**Exercise prompt**. Retype each line below precisely and omit all images.

[Entries taken from a collection]

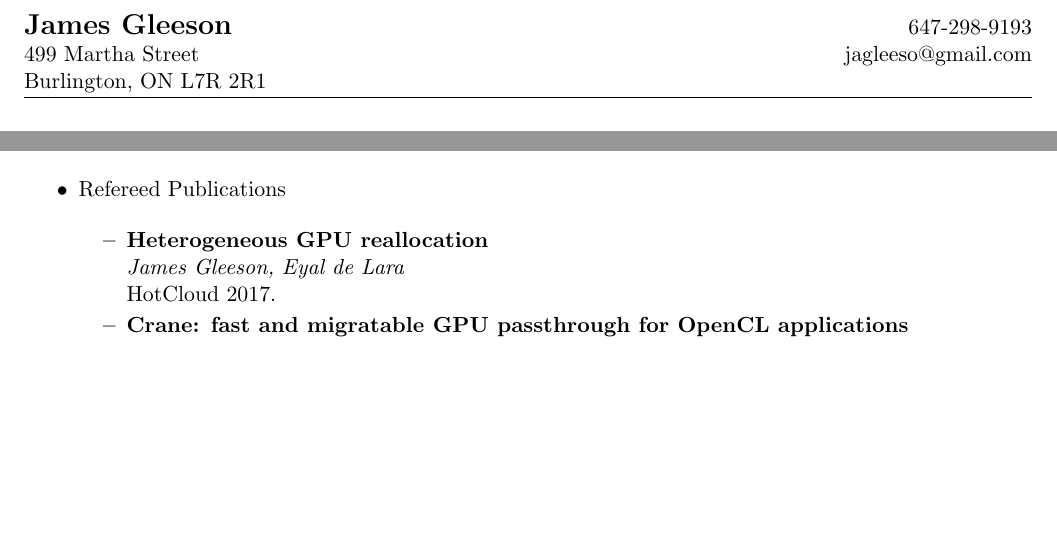
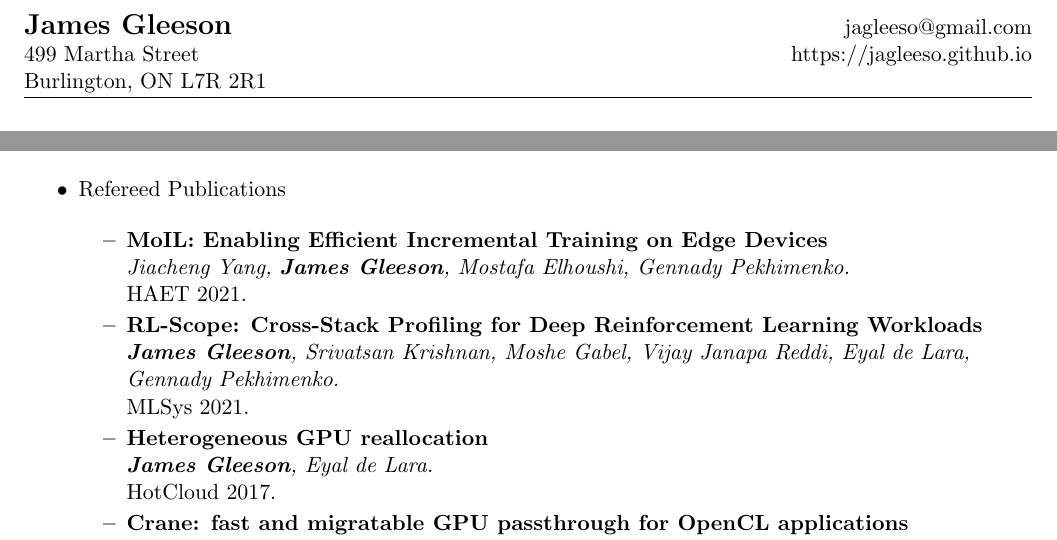
Before and after one commit to jagleeso/resume, a LaTeX CV (resume.tex): two parts of pages 1 and 2 of 4, joined at a grey line, cut so that both start at the same text, the shorter picture padded with empty space. Compiled offline with pdfLaTeX.

Commit message:
Update publications list.

```diff
--- a/resume.tex
+++ b/resume.tex
@@ -38,6 +38,8 @@
 \raggedbottom
 \raggedright
 \setlength{\tabcolsep}{0in}
+
+\usepackage[hidelinks]{hyperref}
 
 %-----------------------------------------------------------
 %Custom commands
@@ -91,8 +93,9 @@
 \begin{document}
 
 \begin{tabular*}{7in}{l@{\extracolsep{\fill}}r}
-\textbf{\Large James Gleeson}  & 647-298-9193\\
-499 Martha Street & jagleeso@gmail.com \\
+\textbf{\Large James Gleeson}  & \href{mailto:jagleeso@gmail.com}{jagleeso@gmail.com}
+ \\
+499 Martha Street & \href{https://jagleeso.github.io}{https://jagleeso.github.io} \\
 Burlington, ON L7R 2R1 \\
 \end{tabular*}
 \\
@@ -175,13 +178,23 @@ Burlington, ON L7R 2R1 \\
 	\ressubheadingnodate{Refereed Publications}
 	\begin{itemize}
         \resitem{
+            \textbf{MoIL: Enabling Efficient Incremental Training on Edge Devices} \\
+            \textit{Jiacheng Yang, \textbf{James Gleeson}, Mostafa Elhoushi, Gennady Pekhimenko.} \\
+            HAET 2021.
+        }
+        \resitem{
+            \textbf{RL-Scope: Cross-Stack Profiling for Deep Reinforcement Learning Workloads} \\
+            \textit{\textbf{James Gleeson}, Srivatsan Krishnan, Moshe Gabel, Vijay Janapa Reddi, Eyal de Lara, Gennady Pekhimenko.} \\
+            MLSys 2021.
+        }
+        \resitem{
             \textbf{Heterogeneous GPU reallocation} \\
-            \textit{James Gleeson, Eyal de Lara} \\
+            \textit{\textbf{James Gleeson}, Eyal de Lara.} \\
             HotCloud 2017.
         }
         \resitem{
             \textbf{Crane: fast and migratable GPU passthrough for OpenCL applications} \\
-            \textit{James Gleeson, Daniel Kats, Charlie Mei, Eyal de Lara} \\
+            \textit{\textbf{James Gleeson}, Daniel Kats, Charlie Mei, Eyal de Lara.} \\
             SYSTOR 2017.
         }
 		\resitem{
```
Also changed, not shown: resume.pdf, resume.tex (2 more changed lines).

**Written reply**.
Before and after one commit to jagleeso/resume, a LaTeX CV (resume.tex): two parts of pages 1 and 2 of 4, joined at a grey line, cut so that both start at the same text, the shorter picture padded with empty space. Compiled offline with pdfLaTeX.

Commit message:
Update publications list.

```diff
--- a/resume.tex
+++ b/resume.tex
@@ -38,6 +38,8 @@
 \raggedbottom
 \raggedright
 \setlength{\tabcolsep}{0in}
+
+\usepackage[hidelinks]{hyperref}
 
 %-----------------------------------------------------------
 %Custom commands
@@ -91,8 +93,9 @@
 \begin{document}
 
 \begin{tabular*}{7in}{l@{\extracolsep{\fill}}r}
-\textbf{\Large James Gleeson}  & 647-298-9193\\
-499 Martha Street & jagleeso@gmail.com \\
+\textbf{\Large James Gleeson}  & \href{mailto:jagleeso@gmail.com}{jagleeso@gmail.com}
+ \\
+499 Martha Street & \href{https://jagleeso.github.io}{https://jagleeso.github.io} \\
 Burlington, ON L7R 2R1 \\
 \end{tabular*}
 \\
@@ -175,13 +178,23 @@ Burlington, ON L7R 2R1 \\
 	\ressubheadingnodate{Refereed Publications}
 	\begin{itemize}
         \resitem{
+            \textbf{MoIL: Enabling Efficient Incremental Training on Edge Devices} \\
+            \textit{Jiacheng Yang, \textbf{James Gleeson}, Mostafa Elhoushi, Gennady Pekhimenko.} \\
+            HAET 2021.
+        }
+        \resitem{
+            \textbf{RL-Scope: Cross-Stack Profiling for Deep Reinforcement Learning Workloads} \\
+            \textit{\textbf{James Gleeson}, Srivatsan Krishnan, Moshe Gabel, Vijay Janapa Reddi, Eyal de Lara, Gennady Pekhimenko.} \\
+            MLSys 2021.
+        }
+        \resitem{
             \textbf{Heterogeneous GPU reallocation} \\
-            \textit{James Gleeson, Eyal de Lara} \\
+            \textit{\textbf{James Gleeson}, Eyal de Lara.} \\
             HotCloud 2017.
         }
         \resitem{
             \textbf{Crane: fast and migratable GPU passthrough for OpenCL applications} \\
-            \textit{James Gleeson, Daniel Kats, Charlie Mei, Eyal de Lara} \\
+            \textit{\textbf{James Gleeson}, Daniel Kats, Charlie Mei, Eyal de Lara.} \\
             SYSTOR 2017.
         }
 		\resitem{
```
Also changed, not shown: resume.pdf, resume.tex (2 more changed lines).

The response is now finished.